Barbie Hsu’s Name Found In List Of Hongkong’s Controversial Security Law Supporters, But She Says It’s Not Her
Last week, China’s parliament approved a national security legislation that is expected to criminalise acts of terrorism, subversion, separatism, and interferences by foreign forces in Hongkong. The controversial new law is seen by some as a threat to free speech and political expression, and was met with international criticism and fresh protests in the city.
Still, there appears to be a long list of high-profile celebrities who have voiced their support. Last Friday (May 29), a statement claiming to represent the Hongkong performing arts industry was released, along with the names of over 2,600 people and 110 organisations who supposedly endorse the legislation, which they believe will “protect national security” and help Hongkong “start over” and “return to the rule of law”.
The list brims with big stars, including Jackie Chan, Alan Tam, Eric Tsang, Kenny Bee, Kara Wai, Jordan Chan and Wong Cho Lam.
However, the legitimacy of the list has also been questioned, especially after a handful of those mentioned stepped forward to declare that they were never asked to be part of it. Among them is Taiwanese actress Barbie Hsu, whose alleged involvement in particular had caused a stir among netizens.
“The person in the statement just has the same name as me,” the 43-year-old clarified. “I am currently fully occupied with making preparations for my daughter’s education, and I never received a notification or invitation to participate in any petitions.”
There are those who aren’t exactly convinced by her response, though. Taiwanese professor and political scientist Fan Shih-ping is especially vocal about this issue, saying that if there isn’t another “Xu Xi Yuan” in the Hongkong entertainment scene, Barbie should stop fooling around and boldly own up if it really is her. And, if it isn’t, why isn’t she taking action against those who added her name without her consent?

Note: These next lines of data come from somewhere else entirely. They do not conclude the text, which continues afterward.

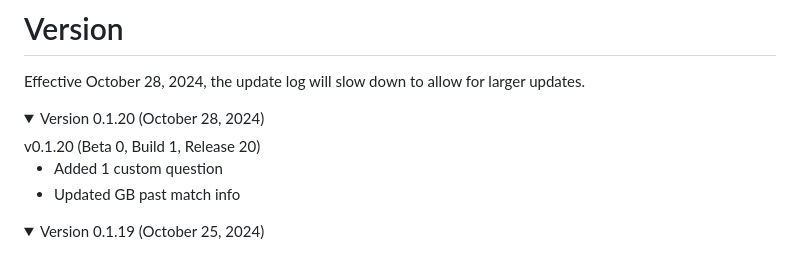
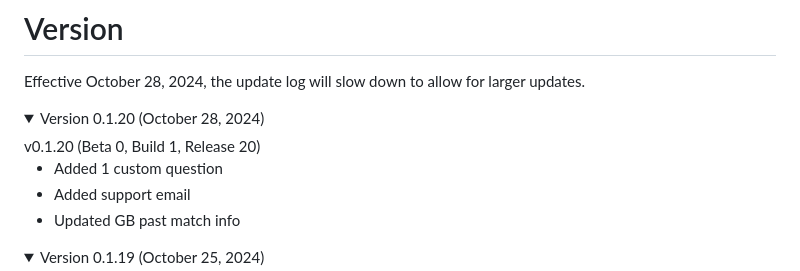
Before and after one commit to YutongHanOfficial/Quiz-Bowl, a Markdown page: UpdateLog.md, the part around the change. Rendered like a GitHub page; folded sections open.

Commit message:
Update version

```diff
--- a/UpdateLog.md
+++ b/UpdateLog.md
@@ -7,6 +7,7 @@ Effective October 28, 2024, the update log will slow down to allow for larger up
 v0.1.20 (Beta 0, Build 1, Release 20)
 
 * Added 1 custom question
+* Added support email
 * Updated GB past match info
 </details>
 
```
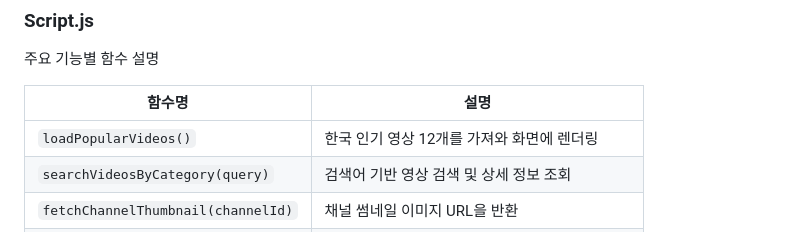
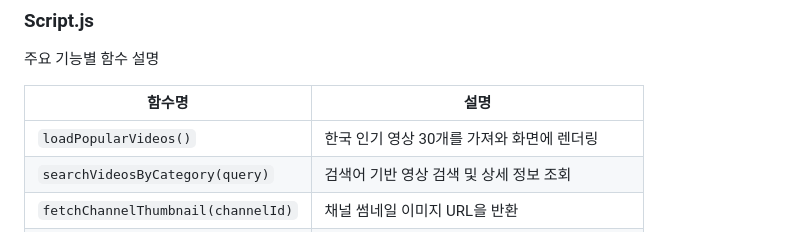
Before and after one commit to DeepDive-SOLID/EXP-MISSION-Youtube, a Markdown page: README.md, the part around the change. Rendered like a GitHub page.

```diff
--- a/README.md
+++ b/README.md
@@ -67,7 +67,7 @@
 
 | 함수명                             | 설명                                             |
 | ---------------------------------- | ------------------------------------------------ |
-| `loadPopularVideos()`              | 한국 인기 영상 12개를 가져와 화면에 렌더링       |
+| `loadPopularVideos()`              | 한국 인기 영상 30개를 가져와 화면에 렌더링       |
 | `searchVideosByCategory(query)`    | 검색어 기반 영상 검색 및 상세 정보 조회          |
 | `fetchChannelThumbnail(channelId)` | 채널 썸네일 이미지 URL을 반환                    |
 | `renderVideoList(videos)`          | 받아온 영상 리스트를 HTML 요소로 렌더링          |
```
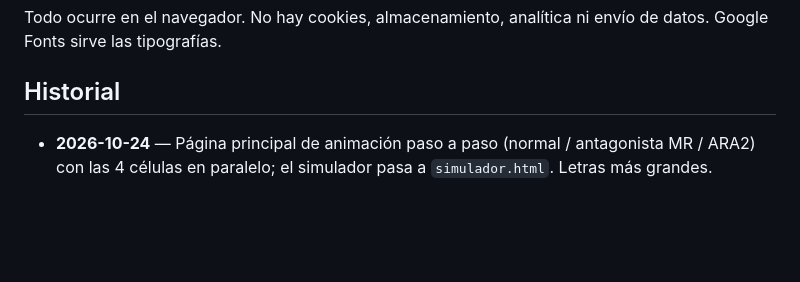
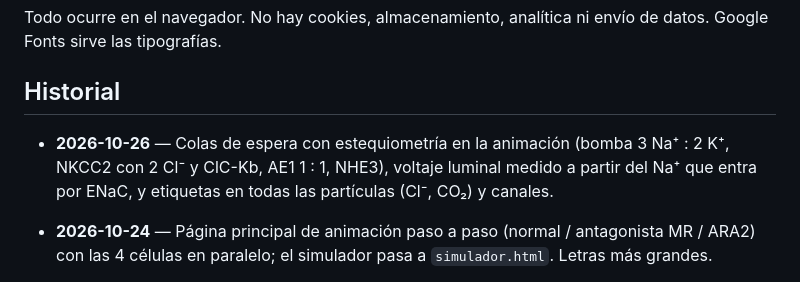
Before and after one commit to JalZam/nefrona-interactiva, a Markdown page: README.md, the part around the change. Rendered like a GitHub page; blank space fills up the shorter version.

Commit message:
README: historial 2026-10-26
Co-Authored-By: Claude Fable 5.1 <noreply@anthropic.com>

```diff
--- a/README.md
+++ b/README.md
@@ -77,6 +77,7 @@ sirve las tipografías.
 
 ## Historial
 
+- **2026-10-26** — Colas de espera con estequiometría en la animación (bomba 3 Na⁺ : 2 K⁺, NKCC2 con 2 Cl⁻ y ClC-Kb, AE1 1 : 1, NHE3), voltaje luminal medido a partir del Na⁺ que entra por ENaC, y etiquetas en todas las partículas (Cl⁻, CO₂) y canales.
 - **2026-10-24** — Página principal de animación paso a paso (normal / antagonista MR / ARA2) con las 4 células en paralelo; el simulador pasa a `simulador.html`. Letras más grandes.
 
 - **2026-10-23** — Kickoff, investigación (33 artículos de PubMed + 3 libros), plan, modelo calibrado,
```
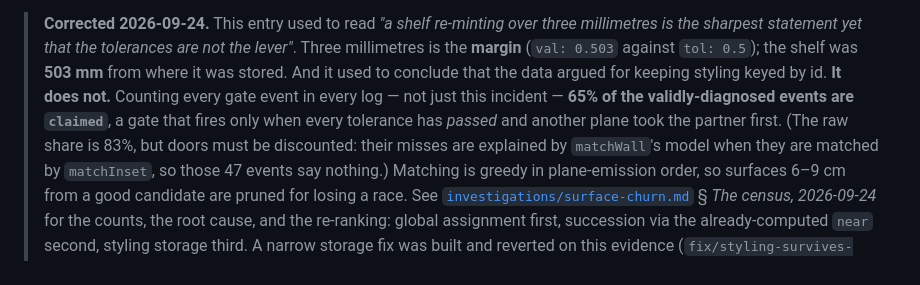
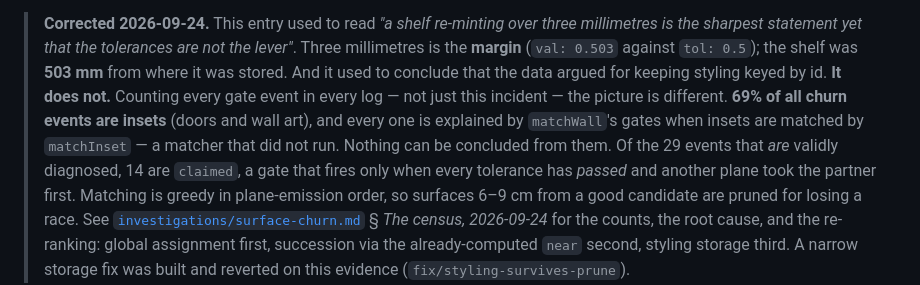
Before and after one commit to Daniel-Oberlin/Conjure, a Markdown page: docs/backlogs/spaces-geometry.md, the part around the change. Drawn GitHub-style.

```diff
--- a/docs/backlogs/spaces-geometry.md
+++ b/docs/backlogs/spaces-geometry.md
@@ -58,10 +58,11 @@ furniture, and `claimed` means the candidate had already been taken by another s
 > sharpest statement yet that the tolerances are not the lever"*. Three millimetres is the **margin**
 > (`val: 0.503` against `tol: 0.5`); the shelf was **503 mm** from where it was stored. And it used to
 > conclude that the data argued for keeping styling keyed by id. **It does not.** Counting every gate event
-> in every log — not just this incident — **65% of the validly-diagnosed events are `claimed`**, a gate
-> that fires only when every tolerance has *passed* and another plane took the partner first. (The raw
-> share is 83%, but doors must be discounted: their misses are explained by `matchWall`'s model when they
-> are matched by `matchInset`, so those 47 events say nothing.) Matching is greedy in plane-emission
+> in every log — not just this incident — the picture is different. **69% of all churn events are insets**
+> (doors and wall art), and every one is explained by `matchWall`'s gates when insets are matched by
+> `matchInset` — a matcher that did not run. Nothing can be concluded from them. Of the 29 events that
+> *are* validly diagnosed, 14 are `claimed`, a gate that fires only when every tolerance has *passed* and
+> another plane took the partner first. Matching is greedy in plane-emission
 > order, so surfaces 6–9 cm from a good candidate are pruned for losing a race. See
 > [`investigations/surface-churn.md`](../investigations/surface-churn.md) § *The census, 2026-09-24* for the
 > counts, the root cause, and the re-ranking: global assignment first, succession via the already-computed
```
Also changed, not shown: docs/investigations/surface-churn.md (+33 -22 lines).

Guess this incident must have hit a sore spot. Back in January, Barbie got into hot soup with both the Japanese and her fellow countrymen for buying and shipping 10,000 masks to Wuhan during the earlier stages of the COVID-19 outbreak, leading to accusations that she was “sucking up to China”.